Your assignment » Leave the images out, and otherwise write out each entry exactly.

Data supplied »
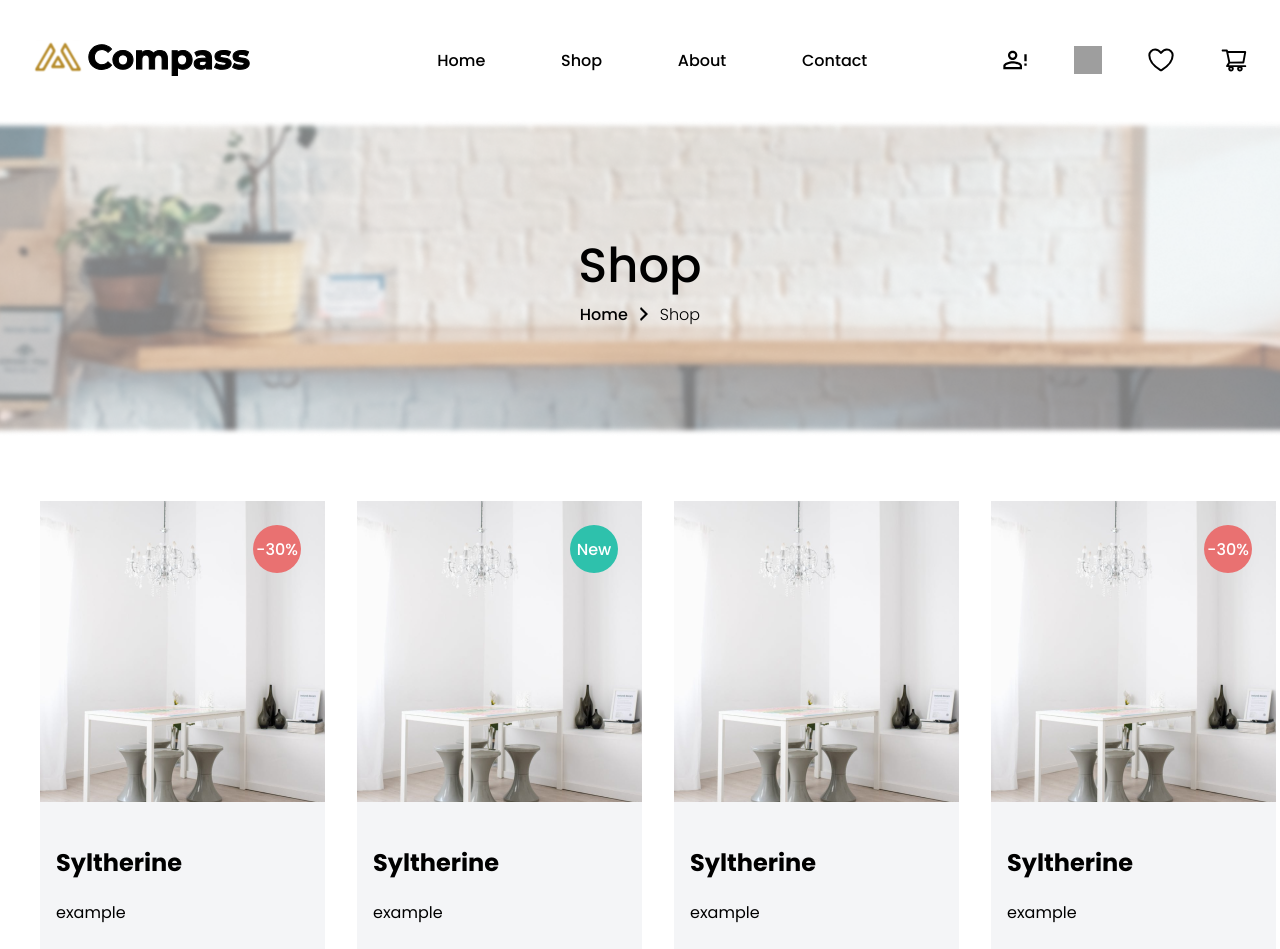
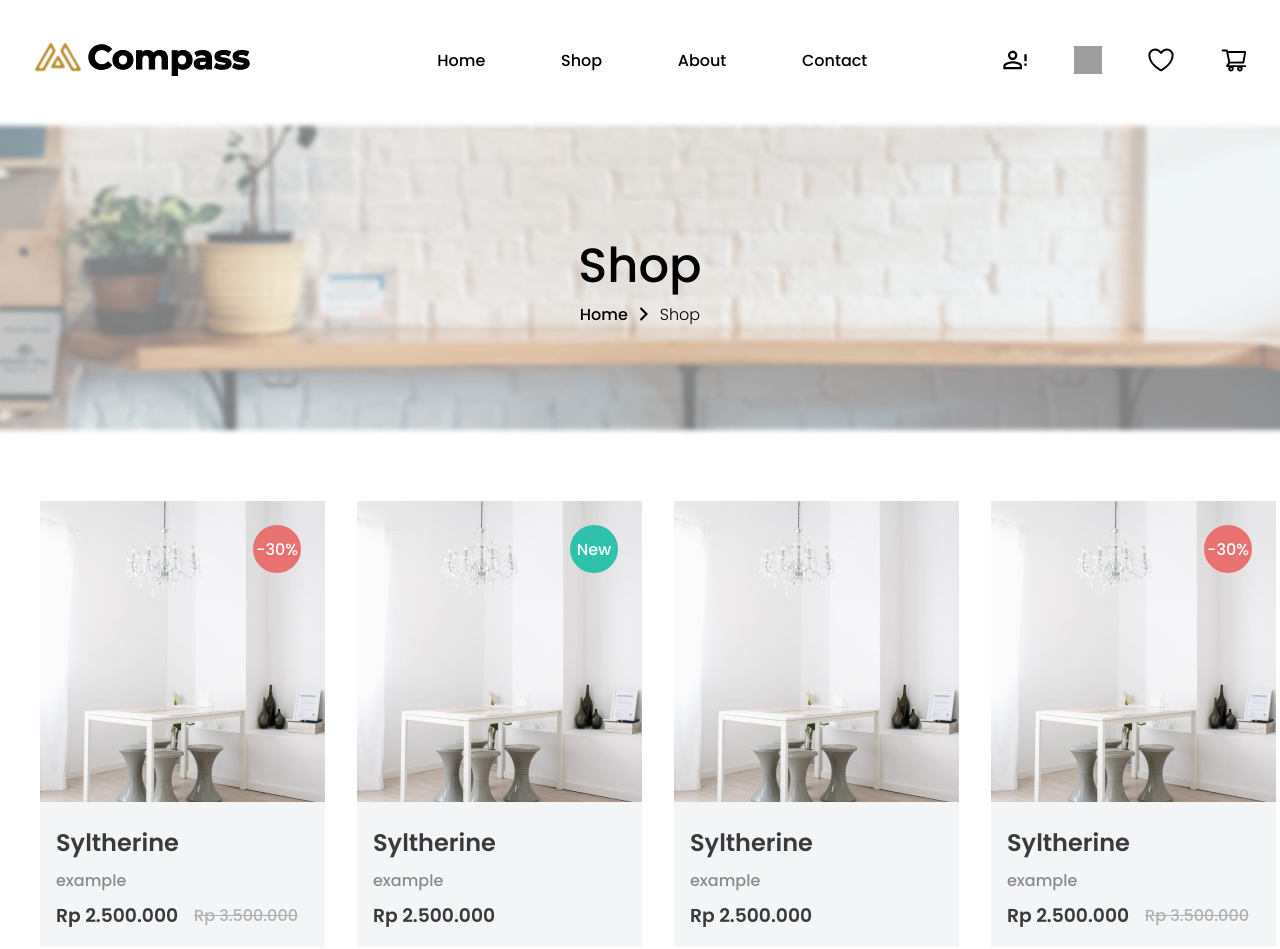
Before and after one commit to claraferraz/result-list-e-commerce, a React (Vite) app: page / in a window 1280 px wide. Shown: the top 949 px of the page. Built offline with nearby package versions, Linux system fonts and the light colour scheme; grey boxes are pictures that could not be loaded.

Commit message:
Fix: estilização do texto do ProductCard

```diff
--- a/src/components/ProductCard/ProductCard.tsx
+++ b/src/components/ProductCard/ProductCard.tsx
@@ -21,6 +21,11 @@ export const ProductCard = ({
 }: Props) => {
   const priceDisplay = (value: number) => value.toLocaleString("pt-BR");
 
+  let originalPriceP = "";
+  if (typeof detail != "number") {
+    originalPriceP = styles.hide;
+  }
+
   return (
     <div className={styles.wrapper}>
       <ProductDetail detail={detail} />
@@ -32,7 +37,7 @@ export const ProductCard = ({
         <p>{description}</p>
         <div className={styles.priceContainer}>
           <h3>Rp {priceDisplay(price)}</h3>
-          <p>Rp {priceDisplay(originalPrice)}</p>
+          <p className={originalPriceP}>Rp {priceDisplay(originalPrice)}</p>
         </div>
       </div>
       <ProductCardHover />
--- a/src/components/ProductCard/styles.module.css
+++ b/src/components/ProductCard/styles.module.css
@@ -1,6 +1,7 @@
 .wrapper {
     position: relative;
     background-color: var(--light-bg);
+    height: 446px;
 }
 
 .circle {
@@ -30,13 +31,46 @@
     display: none;
 }
 
-.image {}
-
 .text {
+    display: flex;
+    flex-direction: column;
+    align-items: left;
+    gap: 8px;
     padding: 16px;
+    padding-bottom: 30px;
 }
 
-.priceContainer {}
+.text h2,
+.priceContainer h3 {
+    margin: 0;
+    font-weight: 600;
+    color: var(--gray-1);
+}
+
+.text h2 {
+    font-size: 24px;
+}
+
+.text p {
+    margin: 0;
+    color: var(--gray-3);
+    font-weight: 500;
+}
+
+.priceContainer {
+    display: flex;
+    gap: 16px;
+    align-items: center;
+}
+
+.priceContainer h2 {
+    font-size: 20px;
+}
+
+.priceContainer p {
+    color: var(--gray-4);
+    text-decoration: line-through;
+}
 
 .productHover {
     display: none;
```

Output for this exercise »
Before and after one commit to claraferraz/result-list-e-commerce, a React (Vite) app: page / in a window 1280 px wide. Shown: the top 949 px of the page. Built offline with nearby package versions, Linux system fonts and the light colour scheme; grey boxes are pictures that could not be loaded.

Commit message:
Fix: estilização do texto do ProductCard

```diff
--- a/src/components/ProductCard/ProductCard.tsx
+++ b/src/components/ProductCard/ProductCard.tsx
@@ -21,6 +21,11 @@ export const ProductCard = ({
 }: Props) => {
   const priceDisplay = (value: number) => value.toLocaleString("pt-BR");
 
+  let originalPriceP = "";
+  if (typeof detail != "number") {
+    originalPriceP = styles.hide;
+  }
+
   return (
     <div className={styles.wrapper}>
       <ProductDetail detail={detail} />
@@ -32,7 +37,7 @@ export const ProductCard = ({
         <p>{description}</p>
         <div className={styles.priceContainer}>
           <h3>Rp {priceDisplay(price)}</h3>
-          <p>Rp {priceDisplay(originalPrice)}</p>
+          <p className={originalPriceP}>Rp {priceDisplay(originalPrice)}</p>
         </div>
       </div>
       <ProductCardHover />
--- a/src/components/ProductCard/styles.module.css
+++ b/src/components/ProductCard/styles.module.css
@@ -1,6 +1,7 @@
 .wrapper {
     position: relative;
     background-color: var(--light-bg);
+    height: 446px;
 }
 
 .circle {
@@ -30,13 +31,46 @@
     display: none;
 }
 
-.image {}
-
 .text {
+    display: flex;
+    flex-direction: column;
+    align-items: left;
+    gap: 8px;
     padding: 16px;
+    padding-bottom: 30px;
 }
 
-.priceContainer {}
+.text h2,
+.priceContainer h3 {
+    margin: 0;
+    font-weight: 600;
+    color: var(--gray-1);
+}
+
+.text h2 {
+    font-size: 24px;
+}
+
+.text p {
+    margin: 0;
+    color: var(--gray-3);
+    font-weight: 500;
+}
+
+.priceContainer {
+    display: flex;
+    gap: 16px;
+    align-items: center;
+}
+
+.priceContainer h2 {
+    font-size: 20px;
+}
+
+.priceContainer p {
+    color: var(--gray-4);
+    text-decoration: line-through;
+}
 
 .productHover {
     display: none;
```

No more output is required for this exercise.